Work item
Each entry in the material below should be reproduced exactly.

Data supplied

—————

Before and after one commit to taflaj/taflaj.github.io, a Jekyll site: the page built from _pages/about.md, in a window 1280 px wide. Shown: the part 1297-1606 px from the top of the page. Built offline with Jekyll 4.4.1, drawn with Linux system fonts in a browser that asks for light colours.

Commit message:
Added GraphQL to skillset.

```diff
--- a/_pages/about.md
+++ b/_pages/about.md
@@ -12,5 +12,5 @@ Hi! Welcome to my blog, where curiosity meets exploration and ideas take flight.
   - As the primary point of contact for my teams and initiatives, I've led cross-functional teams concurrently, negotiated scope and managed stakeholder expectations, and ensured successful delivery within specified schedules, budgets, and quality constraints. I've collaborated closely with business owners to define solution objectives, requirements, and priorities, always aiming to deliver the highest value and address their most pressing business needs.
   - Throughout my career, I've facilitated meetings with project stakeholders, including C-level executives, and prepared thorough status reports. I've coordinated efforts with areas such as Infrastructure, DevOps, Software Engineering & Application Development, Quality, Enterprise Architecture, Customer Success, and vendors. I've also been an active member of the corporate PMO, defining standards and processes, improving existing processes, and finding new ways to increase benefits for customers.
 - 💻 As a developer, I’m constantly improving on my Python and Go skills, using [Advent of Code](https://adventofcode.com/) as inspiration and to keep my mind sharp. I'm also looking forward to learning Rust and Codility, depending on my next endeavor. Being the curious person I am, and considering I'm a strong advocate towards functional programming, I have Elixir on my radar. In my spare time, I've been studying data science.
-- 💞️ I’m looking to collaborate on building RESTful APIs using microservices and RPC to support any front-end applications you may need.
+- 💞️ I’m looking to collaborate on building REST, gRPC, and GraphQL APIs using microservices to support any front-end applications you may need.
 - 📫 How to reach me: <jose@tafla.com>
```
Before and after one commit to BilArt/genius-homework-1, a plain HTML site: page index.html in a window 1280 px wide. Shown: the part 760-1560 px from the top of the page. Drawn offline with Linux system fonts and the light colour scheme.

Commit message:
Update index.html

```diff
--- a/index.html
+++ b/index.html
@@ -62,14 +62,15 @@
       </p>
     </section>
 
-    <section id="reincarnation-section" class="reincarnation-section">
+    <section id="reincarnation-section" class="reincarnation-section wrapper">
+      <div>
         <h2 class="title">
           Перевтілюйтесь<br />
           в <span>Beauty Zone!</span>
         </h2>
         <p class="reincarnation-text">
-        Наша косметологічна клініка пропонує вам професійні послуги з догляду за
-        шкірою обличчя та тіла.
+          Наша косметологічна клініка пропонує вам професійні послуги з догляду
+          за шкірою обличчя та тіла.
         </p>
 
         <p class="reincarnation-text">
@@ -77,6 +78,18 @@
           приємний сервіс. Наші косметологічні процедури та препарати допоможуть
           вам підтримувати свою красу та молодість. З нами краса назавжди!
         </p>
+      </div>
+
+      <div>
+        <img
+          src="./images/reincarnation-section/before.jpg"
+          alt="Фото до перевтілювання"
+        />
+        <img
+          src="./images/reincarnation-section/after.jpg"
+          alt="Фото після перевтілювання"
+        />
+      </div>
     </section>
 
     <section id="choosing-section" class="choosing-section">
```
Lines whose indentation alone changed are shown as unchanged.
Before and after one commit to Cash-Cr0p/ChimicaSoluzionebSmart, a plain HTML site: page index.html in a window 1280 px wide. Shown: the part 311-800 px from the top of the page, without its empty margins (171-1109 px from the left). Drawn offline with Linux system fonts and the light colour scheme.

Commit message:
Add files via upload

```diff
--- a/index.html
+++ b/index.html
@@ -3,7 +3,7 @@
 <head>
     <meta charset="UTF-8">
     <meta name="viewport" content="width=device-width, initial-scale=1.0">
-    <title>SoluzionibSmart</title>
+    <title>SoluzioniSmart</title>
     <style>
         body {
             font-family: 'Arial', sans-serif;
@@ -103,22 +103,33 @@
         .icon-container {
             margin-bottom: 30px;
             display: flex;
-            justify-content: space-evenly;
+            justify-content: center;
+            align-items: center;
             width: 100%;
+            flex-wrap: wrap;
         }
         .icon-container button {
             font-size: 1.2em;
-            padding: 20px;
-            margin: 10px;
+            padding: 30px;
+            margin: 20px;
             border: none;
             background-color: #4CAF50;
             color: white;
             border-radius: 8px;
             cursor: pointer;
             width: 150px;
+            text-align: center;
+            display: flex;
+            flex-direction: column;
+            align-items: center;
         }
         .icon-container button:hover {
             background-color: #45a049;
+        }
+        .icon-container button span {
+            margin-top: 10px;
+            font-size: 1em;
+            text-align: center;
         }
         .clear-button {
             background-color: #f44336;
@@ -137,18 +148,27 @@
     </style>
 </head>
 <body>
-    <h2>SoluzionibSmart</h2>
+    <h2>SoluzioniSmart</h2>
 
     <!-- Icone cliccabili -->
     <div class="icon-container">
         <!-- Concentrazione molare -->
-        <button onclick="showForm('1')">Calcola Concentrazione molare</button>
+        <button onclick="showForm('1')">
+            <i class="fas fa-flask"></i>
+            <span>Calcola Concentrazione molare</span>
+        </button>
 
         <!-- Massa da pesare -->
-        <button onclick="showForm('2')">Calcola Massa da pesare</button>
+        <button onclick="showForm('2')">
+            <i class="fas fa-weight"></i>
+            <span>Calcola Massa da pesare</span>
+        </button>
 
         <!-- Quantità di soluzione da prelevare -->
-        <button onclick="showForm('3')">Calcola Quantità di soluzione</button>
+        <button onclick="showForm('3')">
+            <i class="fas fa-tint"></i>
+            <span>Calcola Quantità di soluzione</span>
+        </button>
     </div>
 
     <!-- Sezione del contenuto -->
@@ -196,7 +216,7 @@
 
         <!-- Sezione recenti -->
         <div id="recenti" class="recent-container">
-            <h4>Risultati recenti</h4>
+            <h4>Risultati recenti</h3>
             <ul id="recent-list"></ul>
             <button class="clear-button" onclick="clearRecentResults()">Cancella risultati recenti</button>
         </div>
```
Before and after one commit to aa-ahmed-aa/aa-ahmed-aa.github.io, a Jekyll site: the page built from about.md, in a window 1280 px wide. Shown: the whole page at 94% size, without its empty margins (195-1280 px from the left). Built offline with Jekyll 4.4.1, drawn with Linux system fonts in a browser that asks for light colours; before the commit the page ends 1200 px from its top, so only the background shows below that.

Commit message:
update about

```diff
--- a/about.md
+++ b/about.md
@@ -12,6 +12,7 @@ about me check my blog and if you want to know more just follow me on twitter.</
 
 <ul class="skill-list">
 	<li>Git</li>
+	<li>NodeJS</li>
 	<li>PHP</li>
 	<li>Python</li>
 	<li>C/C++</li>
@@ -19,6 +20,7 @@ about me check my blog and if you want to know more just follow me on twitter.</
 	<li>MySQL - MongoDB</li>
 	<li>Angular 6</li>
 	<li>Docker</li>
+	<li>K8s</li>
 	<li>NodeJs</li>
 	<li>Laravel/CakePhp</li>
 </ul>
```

—————

Reply
Before and after one commit to taflaj/taflaj.github.io, a Jekyll site: the page built from _pages/about.md, in a window 1280 px wide. Shown: the part 1297-1606 px from the top of the page. Built offline with Jekyll 4.4.1, drawn with Linux system fonts in a browser that asks for light colours.

Commit message:
Added GraphQL to skillset.

```diff
--- a/_pages/about.md
+++ b/_pages/about.md
@@ -12,5 +12,5 @@ Hi! Welcome to my blog, where curiosity meets exploration and ideas take flight.
   - As the primary point of contact for my teams and initiatives, I've led cross-functional teams concurrently, negotiated scope and managed stakeholder expectations, and ensured successful delivery within specified schedules, budgets, and quality constraints. I've collaborated closely with business owners to define solution objectives, requirements, and priorities, always aiming to deliver the highest value and address their most pressing business needs.
   - Throughout my career, I've facilitated meetings with project stakeholders, including C-level executives, and prepared thorough status reports. I've coordinated efforts with areas such as Infrastructure, DevOps, Software Engineering & Application Development, Quality, Enterprise Architecture, Customer Success, and vendors. I've also been an active member of the corporate PMO, defining standards and processes, improving existing processes, and finding new ways to increase benefits for customers.
 - 💻 As a developer, I’m constantly improving on my Python and Go skills, using [Advent of Code](https://adventofcode.com/) as inspiration and to keep my mind sharp. I'm also looking forward to learning Rust and Codility, depending on my next endeavor. Being the curious person I am, and considering I'm a strong advocate towards functional programming, I have Elixir on my radar. In my spare time, I've been studying data science.
-- 💞️ I’m looking to collaborate on building RESTful APIs using microservices and RPC to support any front-end applications you may need.
+- 💞️ I’m looking to collaborate on building REST, gRPC, and GraphQL APIs using microservices to support any front-end applications you may need.
 - 📫 How to reach me: <jose@tafla.com>
```
Before and after one commit to BilArt/genius-homework-1, a plain HTML site: page index.html in a window 1280 px wide. Shown: the part 760-1560 px from the top of the page. Drawn offline with Linux system fonts and the light colour scheme.

Commit message:
Update index.html

```diff
--- a/index.html
+++ b/index.html
@@ -62,14 +62,15 @@
       </p>
     </section>
 
-    <section id="reincarnation-section" class="reincarnation-section">
+    <section id="reincarnation-section" class="reincarnation-section wrapper">
+      <div>
         <h2 class="title">
           Перевтілюйтесь<br />
           в <span>Beauty Zone!</span>
         </h2>
         <p class="reincarnation-text">
-        Наша косметологічна клініка пропонує вам професійні послуги з догляду за
-        шкірою обличчя та тіла.
+          Наша косметологічна клініка пропонує вам професійні послуги з догляду
+          за шкірою обличчя та тіла.
         </p>
 
         <p class="reincarnation-text">
@@ -77,6 +78,18 @@
           приємний сервіс. Наші косметологічні процедури та препарати допоможуть
           вам підтримувати свою красу та молодість. З нами краса назавжди!
         </p>
+      </div>
+
+      <div>
+        <img
+          src="./images/reincarnation-section/before.jpg"
+          alt="Фото до перевтілювання"
+        />
+        <img
+          src="./images/reincarnation-section/after.jpg"
+          alt="Фото після перевтілювання"
+        />
+      </div>
     </section>
 
     <section id="choosing-section" class="choosing-section">
```
Lines whose indentation alone changed are shown as unchanged.
Before and after one commit to Cash-Cr0p/ChimicaSoluzionebSmart, a plain HTML site: page index.html in a window 1280 px wide. Shown: the part 311-800 px from the top of the page, without its empty margins (171-1109 px from the left). Drawn offline with Linux system fonts and the light colour scheme.

Commit message:
Add files via upload

```diff
--- a/index.html
+++ b/index.html
@@ -3,7 +3,7 @@
 <head>
     <meta charset="UTF-8">
     <meta name="viewport" content="width=device-width, initial-scale=1.0">
-    <title>SoluzionibSmart</title>
+    <title>SoluzioniSmart</title>
     <style>
         body {
             font-family: 'Arial', sans-serif;
@@ -103,22 +103,33 @@
         .icon-container {
             margin-bottom: 30px;
             display: flex;
-            justify-content: space-evenly;
+            justify-content: center;
+            align-items: center;
             width: 100%;
+            flex-wrap: wrap;
         }
         .icon-container button {
             font-size: 1.2em;
-            padding: 20px;
-            margin: 10px;
+            padding: 30px;
+            margin: 20px;
             border: none;
             background-color: #4CAF50;
             color: white;
             border-radius: 8px;
             cursor: pointer;
             width: 150px;
+            text-align: center;
+            display: flex;
+            flex-direction: column;
+            align-items: center;
         }
         .icon-container button:hover {
             background-color: #45a049;
+        }
+        .icon-container button span {
+            margin-top: 10px;
+            font-size: 1em;
+            text-align: center;
         }
         .clear-button {
             background-color: #f44336;
@@ -137,18 +148,27 @@
     </style>
 </head>
 <body>
-    <h2>SoluzionibSmart</h2>
+    <h2>SoluzioniSmart</h2>
 
     <!-- Icone cliccabili -->
     <div class="icon-container">
         <!-- Concentrazione molare -->
-        <button onclick="showForm('1')">Calcola Concentrazione molare</button>
+        <button onclick="showForm('1')">
+            <i class="fas fa-flask"></i>
+            <span>Calcola Concentrazione molare</span>
+        </button>
 
         <!-- Massa da pesare -->
-        <button onclick="showForm('2')">Calcola Massa da pesare</button>
+        <button onclick="showForm('2')">
+            <i class="fas fa-weight"></i>
+            <span>Calcola Massa da pesare</span>
+        </button>
 
         <!-- Quantità di soluzione da prelevare -->
-        <button onclick="showForm('3')">Calcola Quantità di soluzione</button>
+        <button onclick="showForm('3')">
+            <i class="fas fa-tint"></i>
+            <span>Calcola Quantità di soluzione</span>
+        </button>
     </div>
 
     <!-- Sezione del contenuto -->
@@ -196,7 +216,7 @@
 
         <!-- Sezione recenti -->
         <div id="recenti" class="recent-container">
-            <h4>Risultati recenti</h4>
+            <h4>Risultati recenti</h3>
             <ul id="recent-list"></ul>
             <button class="clear-button" onclick="clearRecentResults()">Cancella risultati recenti</button>
         </div>
```
Before and after one commit to aa-ahmed-aa/aa-ahmed-aa.github.io, a Jekyll site: the page built from about.md, in a window 1280 px wide. Shown: the whole page at 94% size, without its empty margins (195-1280 px from the left). Built offline with Jekyll 4.4.1, drawn with Linux system fonts in a browser that asks for light colours; before the commit the page ends 1200 px from its top, so only the background shows below that.

Commit message:
update about

```diff
--- a/about.md
+++ b/about.md
@@ -12,6 +12,7 @@ about me check my blog and if you want to know more just follow me on twitter.</
 
 <ul class="skill-list">
 	<li>Git</li>
+	<li>NodeJS</li>
 	<li>PHP</li>
 	<li>Python</li>
 	<li>C/C++</li>
@@ -19,6 +20,7 @@ about me check my blog and if you want to know more just follow me on twitter.</
 	<li>MySQL - MongoDB</li>
 	<li>Angular 6</li>
 	<li>Docker</li>
+	<li>K8s</li>
 	<li>NodeJs</li>
 	<li>Laravel/CakePhp</li>
 </ul>
```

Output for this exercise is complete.